If you want to make a living with your camera, one of the important things you’ll need to learn is how much to charge for your photography. To help guide you, I’ve outlined some important points in this video.

This video is based on my “How Much to Charge for Photography?” blog, where I detail how to calculate what to charge for your work and what established professional photographers make. I also share tips on how to run a successful photography business.

In this class:

  • What is commercial photography?
  • What is social photography?
  • Photography pricing guide
  • Using external services
  • Example earnings, profits, and taxes
  • Photography pricing plans
  • What do professional photographers charge?

For more advice on how to run a successful photography business, take a look at our Business of Photography course. It covers everything from pricing your work and marketing yourself to growing your business. This in-depth course is specifically designed for photographers, by photographers, as I share my 25-years worth of experience.

Don’t forget to check out How Much to Charge for Photography? too.

Questions? Feel free to post them below.


  1. Hey Karl! I’m a photographer from Poland.
    I’m having some troubles with pricing commercial shoots. As we know, doing the packshot jobs is a pretty streamlined process that can be easy to justify in terms of the time spent.
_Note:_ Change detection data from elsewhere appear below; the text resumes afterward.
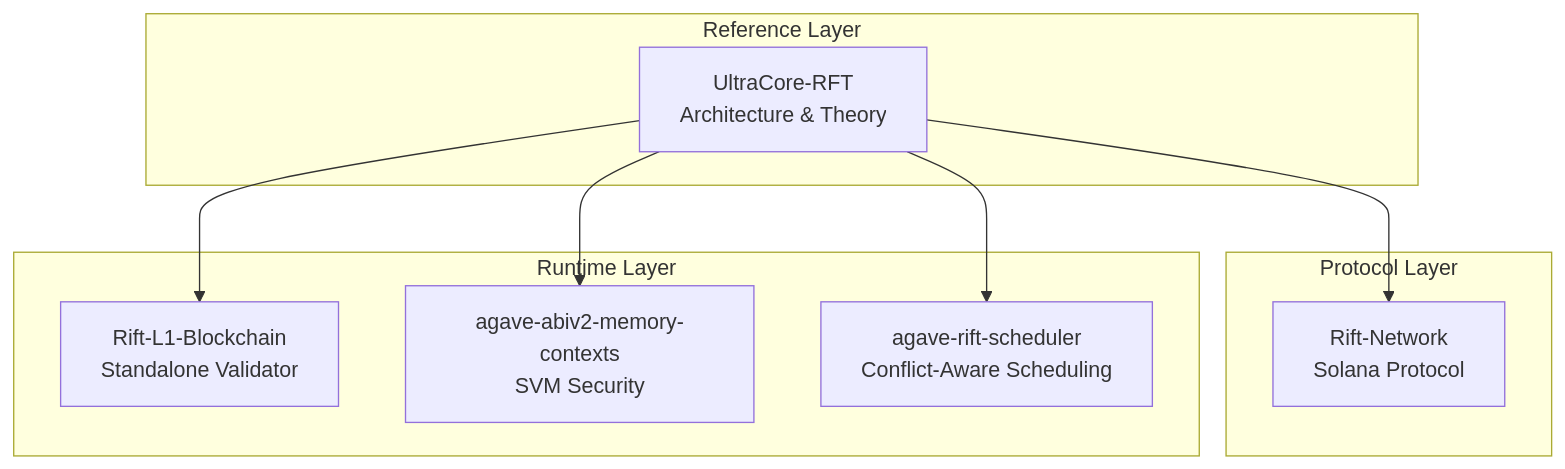
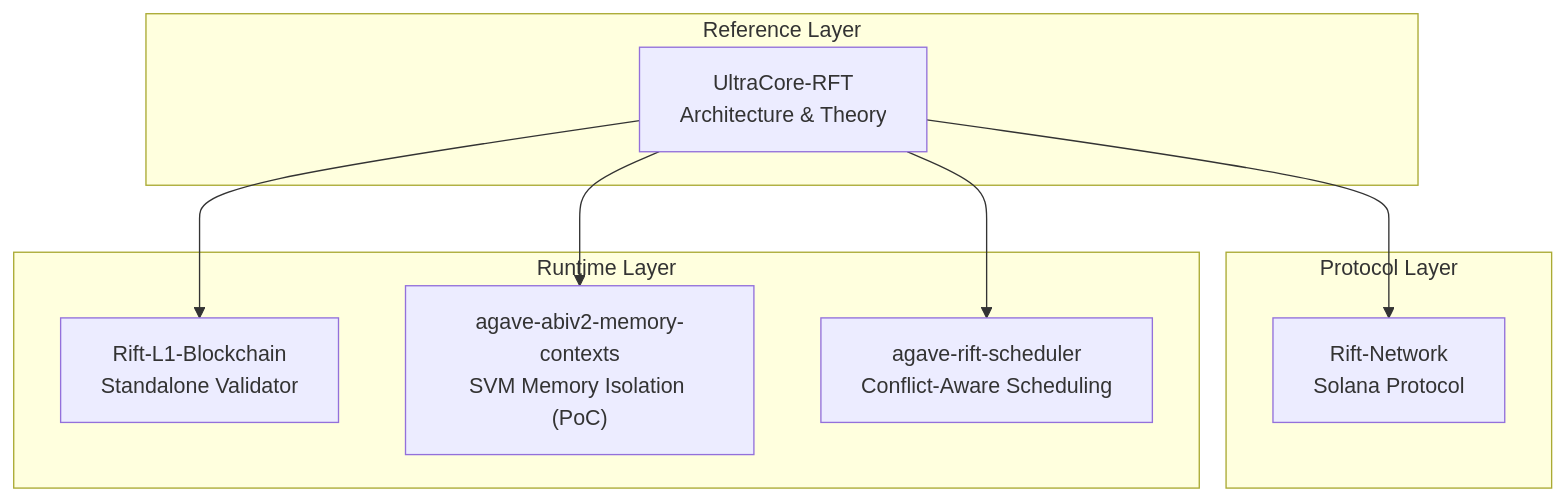
The first of 4 diagrams in PITCH.md (RFT-SIRM/UltraCore-RFT), drawn with Mermaid before and after one commit. The commit also changed other lines of this file, not shown here.

Commit message:
Update agave-abiv2-memory-contexts to reflect PoC status

````diff
--- a/PITCH.md
+++ b/PITCH.md
@@ -84,18 +84,18 @@
 ```mermaid
 flowchart TB
     subgraph L1["Protocol Layer"]
         RN["Rift-Network<br/>Solana Protocol"]
     end
     subgraph L2["Runtime Layer"]
         RL1["Rift-L1-Blockchain<br/>Standalone Validator"]
-        MEM["agave-abiv2-memory-contexts<br/>SVM Security"]
+       MEM["agave-abiv2-memory-contexts<br/>SVM Memory Isolation (PoC)"]
         SCHED["agave-rift-scheduler<br/>Conflict-Aware Scheduling"]
     end
     subgraph L3["Reference Layer"]
         UC["UltraCore-RFT<br/>Architecture & Theory"]
     end
     UC --> RN
     UC --> RL1
     UC --> MEM
     UC --> SCHED
 ```
````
    But with the high-end jobs there is much more to consider like concepting, pre-production, collecting props and styling, figuring out lighting on set, post-production etc. So it’s not easy to come up with a price per image. If I say to my customer my day rate is 2K, they will ask me what will I get with that money? What would be the deliverables?

    How would you answer to that considering I’m working directly with businesses?

    1. Hi, yes this is a common question for those photographers moving from bulk deliverables to more ‘creative’ deliverables. The day rate is just your time to do the job and hiring your skill to do it, that is the ability to create lighting and mood based on a concept they require or have specified. That alone is worth the day rate which is why on much bigger jobs with greater responsibility then you will often see usage fees too that far outweigh the day rate but that is really for national and international campaign work. Once you have clarified to the client what a day rate is and why then you can clarify that it doesn’t ‘include’ anything other that your expertise to deliver the job. The next thing is images, so for example let’s say I was commissioned to shoot 3 pairs of sunglasses for Hilfiger, the images had concepts and mood boards presented and everything had been agreed with the client. First of all there would be ‘Pre-production’ that is for me to aquire, build, source all of the necessary backgrounds, props etc etc and this is charged at half my day rate as it is often undertaken by one of my assistants. Then there is the shoot day or two or three, on this job it would only need a day, so we have one day rate. Then the client or art director or whoever is working with me on the job shortlists there favourite images from the day, in this case there was only meant to be three anyway and there would likely only be three but they may be made up of two images or something for example a focus stack or a light had to move for a part of the product so that one of the final images had to be built out of two images or something. Let’s say the other two images were good straight out of camera they just needed RAW processing and some colour tweaking. So all of that work is ‘Post Production’ and is also charged at half the day rate, as an example (as this is from a previous real example) then I have to tell the client how much post production I expect this to be, in this case it was one day of Post Production as these images had to be delivered to the highest standard for show window posters, magazine advertising etc. So on this job we would have had half a day of Pre-production, one day rate and one day of post production rates and the client get’s the three finished images. There are no other images because the job was to create three images to the very highest standard and it took a day to do that. They don’t get any images included because that is part of the ‘Post Production’ to finish the images and if they pay for Post Production then they get finished images. In some cases with big agencies they use or have their own retouchers so it is acceptable to give them the RAW files that they need and then they sort the post work themselves.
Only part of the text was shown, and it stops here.